What to work on →
Search the records for the string "page" and return each line that has it.

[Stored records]

*** Begin section ***

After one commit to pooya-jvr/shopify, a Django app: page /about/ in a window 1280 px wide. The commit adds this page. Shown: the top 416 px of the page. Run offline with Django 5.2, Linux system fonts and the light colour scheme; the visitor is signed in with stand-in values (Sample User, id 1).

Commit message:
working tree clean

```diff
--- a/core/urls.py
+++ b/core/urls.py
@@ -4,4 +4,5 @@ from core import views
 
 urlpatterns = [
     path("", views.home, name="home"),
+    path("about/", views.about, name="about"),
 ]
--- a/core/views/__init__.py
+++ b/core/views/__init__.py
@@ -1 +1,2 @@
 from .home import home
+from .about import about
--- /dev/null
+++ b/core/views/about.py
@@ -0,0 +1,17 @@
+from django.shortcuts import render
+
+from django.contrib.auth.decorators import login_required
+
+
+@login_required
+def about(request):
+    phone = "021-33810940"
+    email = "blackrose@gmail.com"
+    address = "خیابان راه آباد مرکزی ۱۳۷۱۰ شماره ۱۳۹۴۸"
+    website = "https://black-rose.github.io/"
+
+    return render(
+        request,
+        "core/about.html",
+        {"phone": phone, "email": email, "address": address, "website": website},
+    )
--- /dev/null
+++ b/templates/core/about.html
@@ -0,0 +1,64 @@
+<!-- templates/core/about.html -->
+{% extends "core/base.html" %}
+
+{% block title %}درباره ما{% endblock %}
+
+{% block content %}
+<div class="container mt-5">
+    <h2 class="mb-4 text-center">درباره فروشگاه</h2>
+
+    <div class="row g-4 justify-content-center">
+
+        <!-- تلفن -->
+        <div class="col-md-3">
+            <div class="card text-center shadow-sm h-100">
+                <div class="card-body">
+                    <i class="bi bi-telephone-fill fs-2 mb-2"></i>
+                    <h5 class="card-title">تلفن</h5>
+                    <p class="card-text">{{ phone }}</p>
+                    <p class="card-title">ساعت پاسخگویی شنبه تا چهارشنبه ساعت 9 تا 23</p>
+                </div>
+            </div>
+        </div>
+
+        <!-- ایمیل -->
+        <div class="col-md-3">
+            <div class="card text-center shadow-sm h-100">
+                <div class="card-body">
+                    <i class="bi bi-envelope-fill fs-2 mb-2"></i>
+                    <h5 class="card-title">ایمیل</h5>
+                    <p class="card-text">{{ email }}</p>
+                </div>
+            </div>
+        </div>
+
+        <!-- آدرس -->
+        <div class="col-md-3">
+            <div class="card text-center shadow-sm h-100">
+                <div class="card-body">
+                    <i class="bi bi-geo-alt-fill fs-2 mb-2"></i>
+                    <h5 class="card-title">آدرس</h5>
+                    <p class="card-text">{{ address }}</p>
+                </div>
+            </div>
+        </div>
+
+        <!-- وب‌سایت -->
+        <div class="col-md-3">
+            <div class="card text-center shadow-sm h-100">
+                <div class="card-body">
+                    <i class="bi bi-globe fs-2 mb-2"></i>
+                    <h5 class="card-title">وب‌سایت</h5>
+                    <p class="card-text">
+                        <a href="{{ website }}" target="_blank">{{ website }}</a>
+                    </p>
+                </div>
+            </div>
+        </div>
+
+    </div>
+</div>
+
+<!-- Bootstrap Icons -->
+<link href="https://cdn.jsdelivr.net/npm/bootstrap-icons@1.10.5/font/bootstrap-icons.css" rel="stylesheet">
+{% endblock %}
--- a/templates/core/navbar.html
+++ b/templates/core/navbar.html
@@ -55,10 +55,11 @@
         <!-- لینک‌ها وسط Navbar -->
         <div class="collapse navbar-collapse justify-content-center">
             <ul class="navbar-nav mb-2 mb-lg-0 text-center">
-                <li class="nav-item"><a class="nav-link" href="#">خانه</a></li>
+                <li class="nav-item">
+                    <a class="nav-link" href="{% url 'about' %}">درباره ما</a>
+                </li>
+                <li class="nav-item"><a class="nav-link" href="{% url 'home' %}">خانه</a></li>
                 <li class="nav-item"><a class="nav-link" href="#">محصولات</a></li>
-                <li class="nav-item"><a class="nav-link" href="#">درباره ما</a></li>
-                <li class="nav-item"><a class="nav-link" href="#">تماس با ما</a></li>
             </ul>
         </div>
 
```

*** End section ***
*** Begin section ***

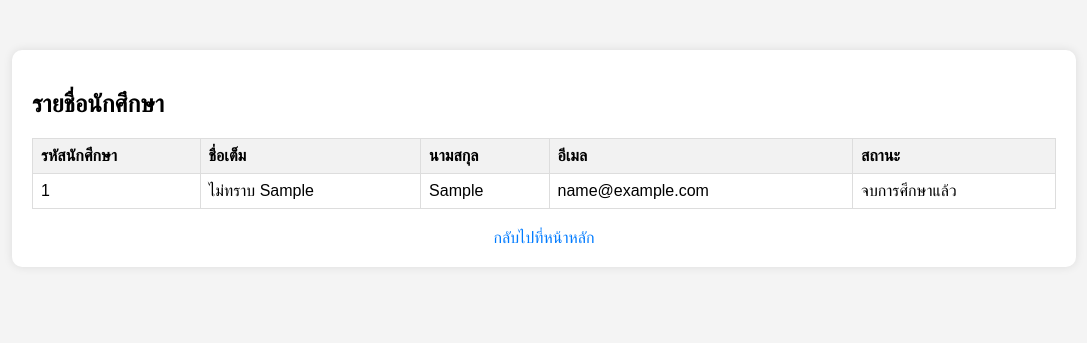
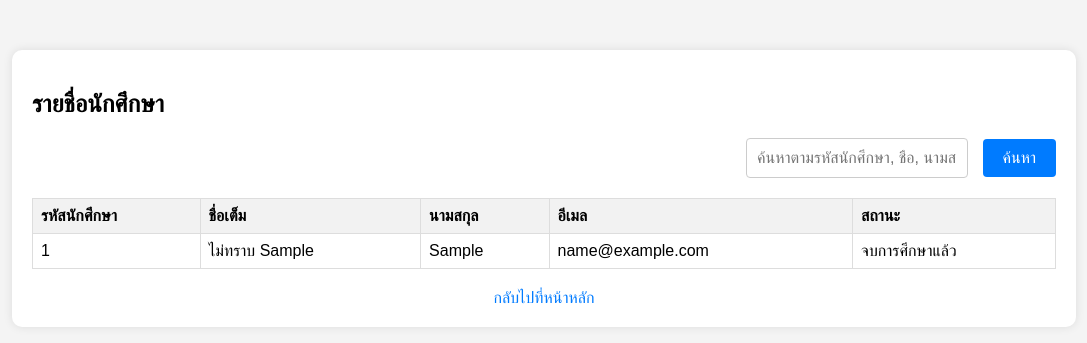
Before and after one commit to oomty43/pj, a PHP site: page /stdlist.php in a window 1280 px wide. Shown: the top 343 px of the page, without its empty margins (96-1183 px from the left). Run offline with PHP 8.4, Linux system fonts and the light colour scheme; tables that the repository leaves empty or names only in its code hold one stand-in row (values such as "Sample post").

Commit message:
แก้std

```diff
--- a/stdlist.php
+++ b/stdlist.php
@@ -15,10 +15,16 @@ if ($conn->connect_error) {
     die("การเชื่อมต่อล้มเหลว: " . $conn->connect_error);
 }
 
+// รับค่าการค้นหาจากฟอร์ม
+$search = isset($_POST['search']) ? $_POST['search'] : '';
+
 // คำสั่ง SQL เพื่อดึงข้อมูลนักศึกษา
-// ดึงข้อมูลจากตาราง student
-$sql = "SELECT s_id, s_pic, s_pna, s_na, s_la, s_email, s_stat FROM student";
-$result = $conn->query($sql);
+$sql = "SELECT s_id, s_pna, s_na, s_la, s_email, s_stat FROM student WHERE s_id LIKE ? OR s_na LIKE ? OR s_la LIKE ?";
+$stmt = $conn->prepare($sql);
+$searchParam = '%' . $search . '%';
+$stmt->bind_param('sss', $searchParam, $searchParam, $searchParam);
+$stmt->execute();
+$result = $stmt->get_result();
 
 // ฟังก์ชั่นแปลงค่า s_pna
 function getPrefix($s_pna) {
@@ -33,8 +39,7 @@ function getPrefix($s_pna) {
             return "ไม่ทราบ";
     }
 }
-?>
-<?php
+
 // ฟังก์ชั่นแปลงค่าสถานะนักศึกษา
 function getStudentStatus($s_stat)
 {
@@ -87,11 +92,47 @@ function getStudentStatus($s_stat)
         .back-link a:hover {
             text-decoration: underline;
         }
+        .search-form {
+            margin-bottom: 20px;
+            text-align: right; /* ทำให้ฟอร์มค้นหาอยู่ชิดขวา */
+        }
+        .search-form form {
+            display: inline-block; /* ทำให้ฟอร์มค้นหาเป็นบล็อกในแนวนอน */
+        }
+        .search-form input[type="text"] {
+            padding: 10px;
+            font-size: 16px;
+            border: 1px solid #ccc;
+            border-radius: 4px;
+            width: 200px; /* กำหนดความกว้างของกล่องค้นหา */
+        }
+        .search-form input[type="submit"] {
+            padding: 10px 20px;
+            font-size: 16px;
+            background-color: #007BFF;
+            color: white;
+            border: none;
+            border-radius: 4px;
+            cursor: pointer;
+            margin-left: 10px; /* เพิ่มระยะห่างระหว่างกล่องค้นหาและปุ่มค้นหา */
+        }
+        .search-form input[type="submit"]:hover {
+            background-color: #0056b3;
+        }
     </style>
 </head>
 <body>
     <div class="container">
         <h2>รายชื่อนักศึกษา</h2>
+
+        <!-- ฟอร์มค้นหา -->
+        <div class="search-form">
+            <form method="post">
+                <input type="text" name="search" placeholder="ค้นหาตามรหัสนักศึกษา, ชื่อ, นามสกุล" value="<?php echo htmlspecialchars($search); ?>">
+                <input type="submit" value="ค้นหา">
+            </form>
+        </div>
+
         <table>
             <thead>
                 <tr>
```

*** End section ***

Solved exercise →
After one commit to pooya-jvr/shopify, a Django app: page /about/ in a window 1280 px wide. The commit adds this page. Shown: the top 416 px of the page. Run offline with Django 5.2, Linux system fonts and the light colour scheme; the visitor is signed in with stand-in values (Sample User, id 1).
Before and after one commit to oomty43/pj, a PHP site: page /stdlist.php in a window 1280 px wide. Shown: the top 343 px of the page, without its empty margins (96-1183 px from the left). Run offline with PHP 8.4, Linux system fonts and the light colour scheme; tables that the repository leaves empty or names only in its code hold one stand-in row (values such as "Sample post").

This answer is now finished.